Search the data below for the string "export". Extract every line that contains it.

**** INFORMATION PROVIDED ****

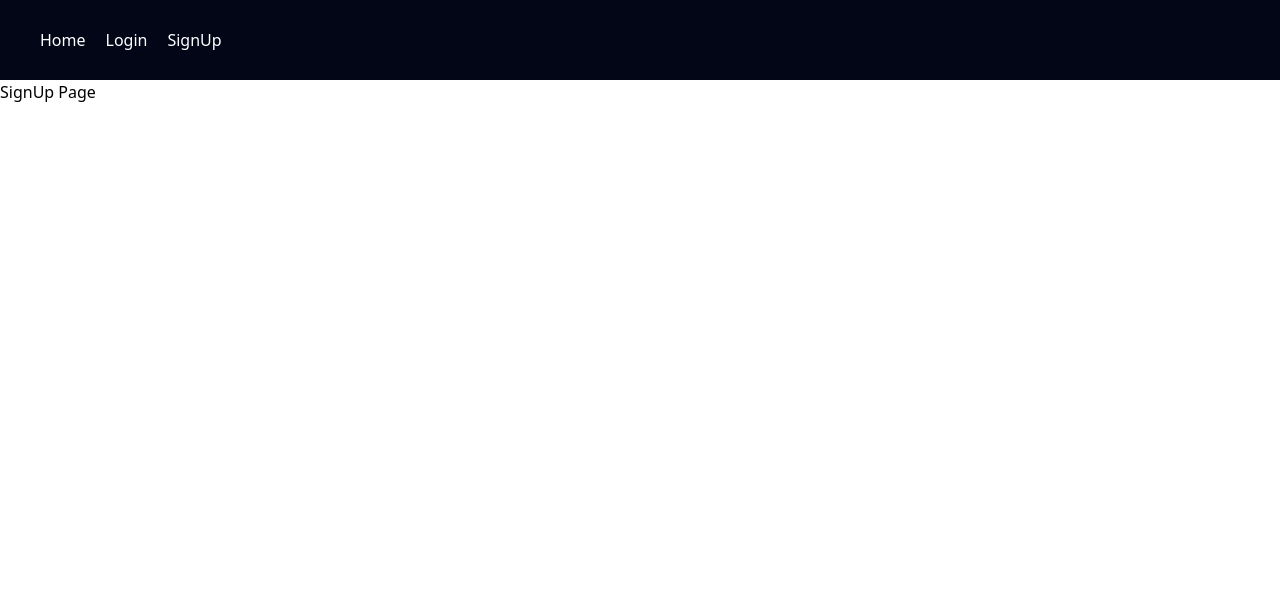
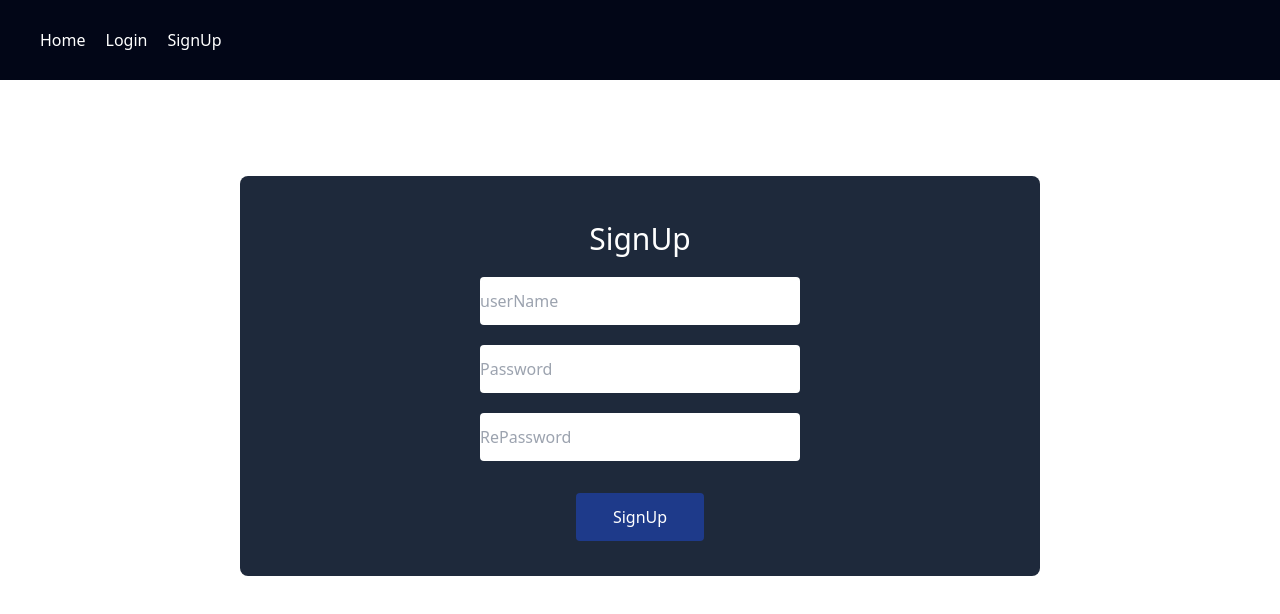
Before and after one commit to ho3einava/authLogin, a Next.js app: page /signUp in a window 1280 px wide. Shown: the top 614 px of the page. Built offline with nearby package versions, Linux system fonts and the light colour scheme.

Commit message:
feat:(create login-signup form and use props)

```diff
--- a/src/components/SignupForm/MainForm.tsx
+++ b/src/components/SignupForm/MainForm.tsx
@@ -1,10 +1,20 @@
 import React from "react";
+import MainInput from "../inputForm/MainInput";
+import Button from "../loginForm/Button";
 
 export default function MainForm() {
   return (
     <div>
       <div className="flex justify-center mt-[6rem]">
-        <div className="bg-slate-800 w-[50rem] h-[25rem] rounded-[0.5rem]"></div>
+        <div className="bg-slate-800 w-[50rem] h-[25rem] rounded-[0.5rem] flex justify-center">
+          <div className="  mt-[2.8rem] w-[40rem] h-[20rem] flex flex-col items-center g-4 justify-center ">
+            <h1 className="text-white text-3xl bold">SignUp</h1>
+            <MainInput name="userName" />
+            <MainInput name="Password" />
+            <MainInput name="RePassword" />
+            <Button name="SignUp" />
+          </div>
+        </div>
       </div>
     </div>
   );
--- /dev/null
+++ b/src/components/inputForm/MainInput.tsx
@@ -0,0 +1,15 @@
+import React from "react";
+interface placeholder {
+  name: string;
+}
+export default function MainInput(props: placeholder) {
+  return (
+    <div>
+      <input
+        type="text"
+        className="w-[20rem] h-[3rem] mt-5 rounded-[0.25rem]"
+        placeholder={props.name}
+      />
+    </div>
+  );
+}
--- /dev/null
+++ b/src/components/loginForm/Button.tsx
@@ -0,0 +1,13 @@
+import React from "react";
+interface PropType {
+  name: string;
+}
+export default function Button(props: PropType) {
+  return (
+    <div>
+      <button className="bg-blue-900 text-white bold w-[8rem] h-[3rem] rounded-[0.25rem] mt-[2rem]">
+        {props.name}
+      </button>
+    </div>
+  );
+}
--- a/src/components/loginForm/MainForm.tsx
+++ b/src/components/loginForm/MainForm.tsx
@@ -1,11 +1,17 @@
 import React from "react";
-
+import MainInput from "../inputForm/MainInput";
+import Button from "./Button";
 export default function MainForm() {
   return (
     <div>
       <div className="flex justify-center mt-[6rem]">
         <div className="bg-slate-800 w-[50rem] h-[25rem] rounded-[0.5rem] flex justify-center">
-          <div className=" border-2 mt-[2.8rem] w-[40rem] h-[20rem]">form</div>
+          <div className="  mt-[2.8rem] w-[40rem] h-[20rem] flex flex-col items-center g-4 justify-center ">
+            <h1 className="text-white text-3xl bold">Login</h1>
+            <MainInput name="userName" />
+            <MainInput name="Password" />
+            <Button name="Login" />
+          </div>
         </div>
       </div>
     </div>
--- /dev/null
+++ b/src/pages/_document.tsx
@@ -0,0 +1,16 @@
+import {Html, Head, Main, NextScript} from "next/document";
+
+export default function Document() {
+  return (
+    <Html lang="en">
+      <Head>
+        <meta name="description" content="my content description"></meta>
+        <meta charSet="UTF-8" lang="fa" />
+      </Head>
+      <body>
+        <Main></Main>
+        <NextScript></NextScript>
+      </body>
+    </Html>
+  );
+}
--- a/src/pages/signUp/index.tsx
+++ b/src/pages/signUp/index.tsx
@@ -1,10 +1,13 @@
+import MainForm from "@/src/components/SignupForm/MainForm";
 import MainLayout from "@/src/layouts/MainLayout";
 import React from "react";
 
 export default function index() {
   return (
     <div>
-      <MainLayout>SignUp Page</MainLayout>
+      <MainLayout>
+        <MainForm />
+      </MainLayout>
     </div>
   );
 }
```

****

◆ RESPONSE TO THE TASK
 export default function MainForm() {
+export default function MainInput(props: placeholder) {
+export default function Button(props: PropType) {
 export default function MainForm() {
+export default function Document() {
 export default function index() {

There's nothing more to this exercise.